Many times when playing Stymie, a player will be faced with an attack that will leave him totally devastated if his opponent is able to execute his plan. In the game illustrated in today’s post, at first glance, the board looks fairly even, as both players have 6 pieces in play. Silver has a much stronger Reserve though because he’s captured 4 Gold stones, and Gold hasn’t captured any of Silver’s pieces. Additionally Silver has control of the Antipode and he’s threatening a double capture of the Gold stones on F4 and G3. If Gold can’t come up with a way to balance the scales, his demise is certain.
Gold counters the looming attack by moving G3 – G4. This move not only eliminates the threat of the double capture, but at least temporarily keeps Silver’s stone on C4 locked in place. If Silver chooses to move that piece at this point, not only would he expose it to capture, he would also allow Gold the opportunity to seize control of the Antipode.
Silver responds with D3 – C3 to threaten the Gold stone on B2 for his 5th capture.

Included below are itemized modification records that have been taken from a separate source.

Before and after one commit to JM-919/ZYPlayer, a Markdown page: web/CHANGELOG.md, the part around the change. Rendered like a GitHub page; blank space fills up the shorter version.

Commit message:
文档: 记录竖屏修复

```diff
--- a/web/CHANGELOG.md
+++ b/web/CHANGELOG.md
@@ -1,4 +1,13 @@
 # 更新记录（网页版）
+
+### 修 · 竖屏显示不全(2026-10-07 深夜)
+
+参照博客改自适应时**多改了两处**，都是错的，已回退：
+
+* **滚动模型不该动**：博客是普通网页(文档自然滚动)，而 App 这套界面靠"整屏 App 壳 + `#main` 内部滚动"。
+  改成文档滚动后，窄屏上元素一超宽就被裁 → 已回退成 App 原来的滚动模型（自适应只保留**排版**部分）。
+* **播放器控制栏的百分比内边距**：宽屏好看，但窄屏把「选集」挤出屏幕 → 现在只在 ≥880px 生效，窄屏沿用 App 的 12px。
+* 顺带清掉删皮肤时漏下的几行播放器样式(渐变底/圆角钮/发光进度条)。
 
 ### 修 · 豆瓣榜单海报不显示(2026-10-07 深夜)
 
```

Gold could move out of danger with B2 – A2 thereby protecting his piece, but instead he leaves it to be taken and chooses instead to start advancing the stone on E1 into the fray.
Gold’s stone on B2 is vulnerable to capture, yet he leaves it there for the taking. Is it this an oversight or miscalculation, or is it a gambit to spring a trap? In surveying the board, Silver sees the opportunity to capture 2 stones for one.

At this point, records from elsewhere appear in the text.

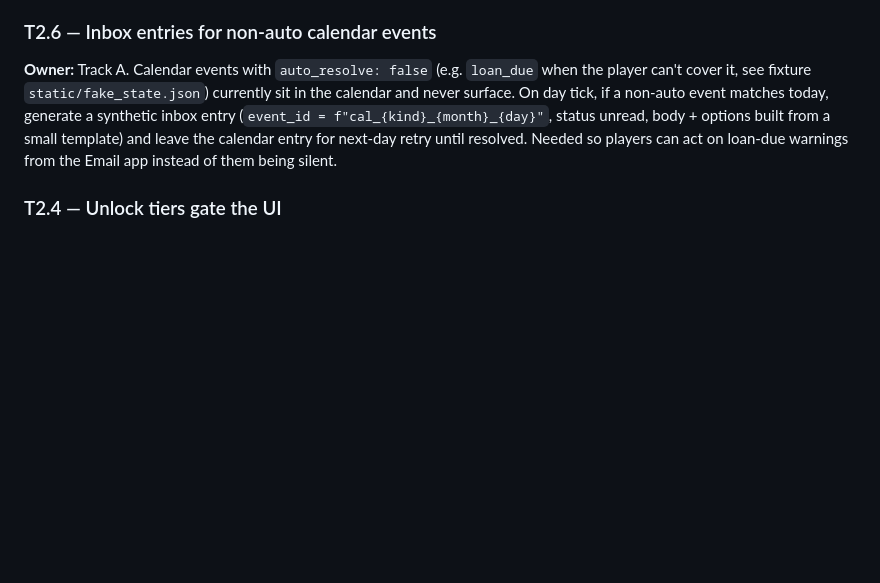
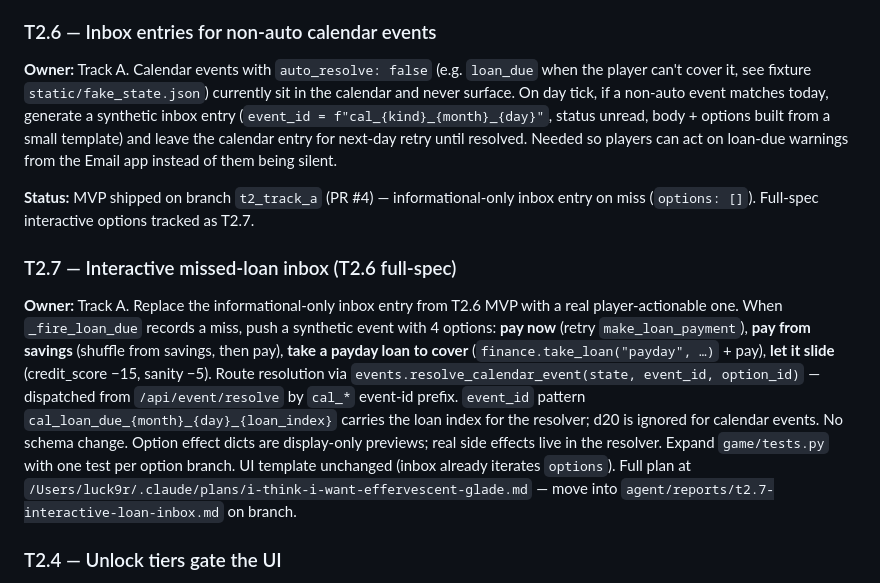
Before and after one commit to Pobulus/quid, a Markdown page: agent/TASKS.md, the part around the change. Drawn GitHub-style; blank space fills up the shorter version.

Commit message:
Track T2.7: interactive missed-loan inbox as follow-up to T2.6 MVP
Notes the MVP shipped in this branch and adds T2.7 with the 4-option
design (pay now / from savings / payday loan / skip), resolver routing,
and event_id scheme. Full plan lives at the referenced path until
implementation starts on its own branch.

```diff
--- a/agent/TASKS.md
+++ b/agent/TASKS.md
@@ -345,6 +345,12 @@ Click "advance until event" → server loops day ticks → probability check →
 
 **Owner:** Track A. Calendar events with `auto_resolve: false` (e.g. `loan_due` when the player can't cover it, see fixture `static/fake_state.json`) currently sit in the calendar and never surface. On day tick, if a non-auto event matches today, generate a synthetic inbox entry (`event_id = f"cal_{kind}_{month}_{day}"`, status unread, body + options built from a small template) and leave the calendar entry for next-day retry until resolved. Needed so players can act on loan-due warnings from the Email app instead of them being silent.
 
+**Status:** MVP shipped on branch `t2_track_a` (PR #4) — informational-only inbox entry on miss (`options: []`). Full-spec interactive options tracked as T2.7.
+
+### T2.7 — Interactive missed-loan inbox (T2.6 full-spec)
+
+**Owner:** Track A. Replace the informational-only inbox entry from T2.6 MVP with a real player-actionable one. When `_fire_loan_due` records a miss, push a synthetic event with 4 options: **pay now** (retry `make_loan_payment`), **pay from savings** (shuffle from savings, then pay), **take a payday loan to cover** (`finance.take_loan("payday", …)` + pay), **let it slide** (credit_score −15, sanity −5). Route resolution via `events.resolve_calendar_event(state, event_id, option_id)` — dispatched from `/api/event/resolve` by `cal_*` event-id prefix. `event_id` pattern `cal_loan_due_{month}_{day}_{loan_index}` carries the loan index for the resolver; d20 is ignored for calendar events. No schema change. Option effect dicts are display-only previews; real side effects live in the resolver. Expand `game/tests.py` with one test per option branch. UI template unchanged (inbox already iterates `options`). Full plan at `/Users/luck9r/.claude/plans/i-think-i-want-effervescent-glade.md` — move into `agent/reports/t2.7-interactive-loan-inbox.md` on branch.
+
 ### T2.4 — Unlock tiers gate the UI
 
 Bank app reads `available_products(state)` and renders each product as active, lockable (not yet met), or locked-visible (shown as preview with requirement). Both credit score and net worth factor in. Investment tab shows “unlocks at credit score 750 + 20,000 PLN net worth”.
```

Silver C4 j C2 j A2 (capture B2).
Silver realizes Gold can take control of the Antipode and capture his piece on C3, but he can counter strike again with C1 j C3 (capture C2)! That will have him 1 capture away from victory!
Gold plays G4 j E4 j C4 (Antipode Gold) j C2 (capture C3).
Unfortunately for Silver he overlooked the fact that if he left the stone on C3 exposed for Gold to capture, it would leave him with no stones on a Prime Space and he suffers automatic defeat. This is a great example of how one hasty move can turn a strong position into a sudden loss.